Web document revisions
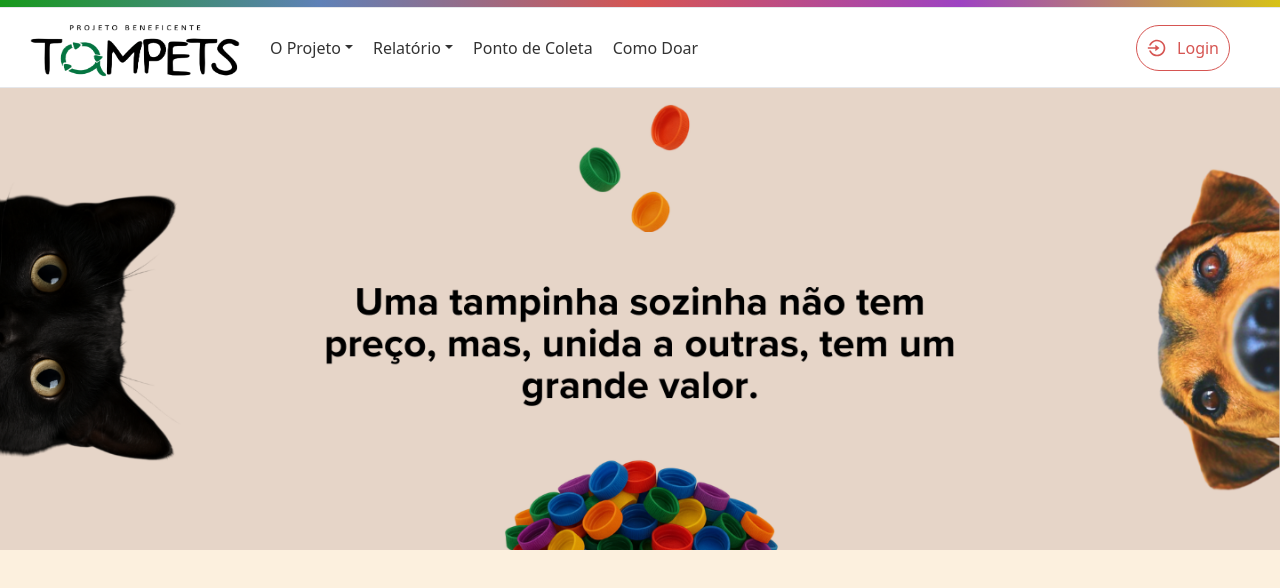
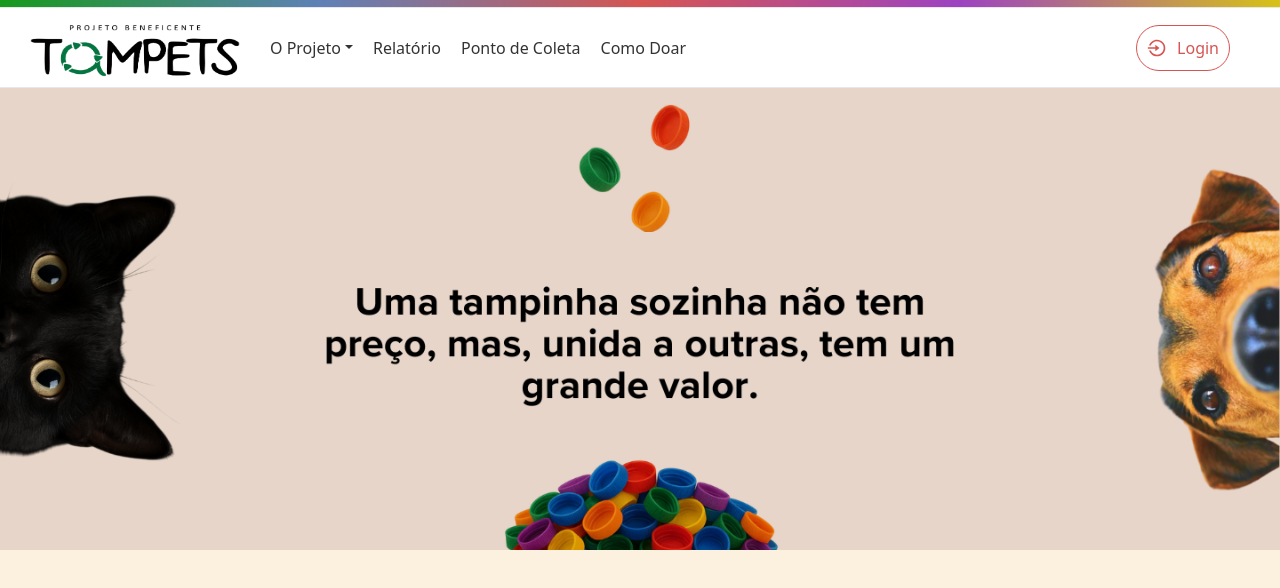
Before and after one commit to DaianeKCamargo/FATEC_ProjetoIntegrador2, a Next.js app: page / in a window 1280 px wide. Shown: the top 588 px of the page. Built offline with nearby package versions, Linux system fonts and the light colour scheme.

Commit message:
Navbar
Voltando a navbar original

```diff
--- a/components/navbar/navbarlogout.tsx
+++ b/components/navbar/navbarlogout.tsx
@@ -32,9 +32,8 @@ export default function NavbarLogout() {
                         <NavDropdown.Item className={styles.item} href="#action4"> Tampets na Mídia </NavDropdown.Item>
                         <NavDropdown.Item className={styles.item} href="#action5"> Galeria de Fotos </NavDropdown.Item>
                     </NavDropdown>
-                    <NavDropdown className={styles.item} title="Relatório">
-                        <NavDropdown.Item className={styles.item} href=''> Gás Carbônico - CO2 </NavDropdown.Item>
-                    </NavDropdown>
+
+                    <Link className={styles.item} href={""}> Relatório </Link>
                     <Link className={styles.item} href={""}> Ponto de Coleta </Link>
                     <Link className={styles.item} href={""}> Como Doar </Link>
                 </div>
```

EXERCISE DIRECTIONS -> For the word "Relatório", show every line of the entries that holds it.

ANSWER SECTION ->
-                    <NavDropdown className={styles.item} title="Relatório">
+                    <Link className={styles.item} href={""}> Relatório </Link>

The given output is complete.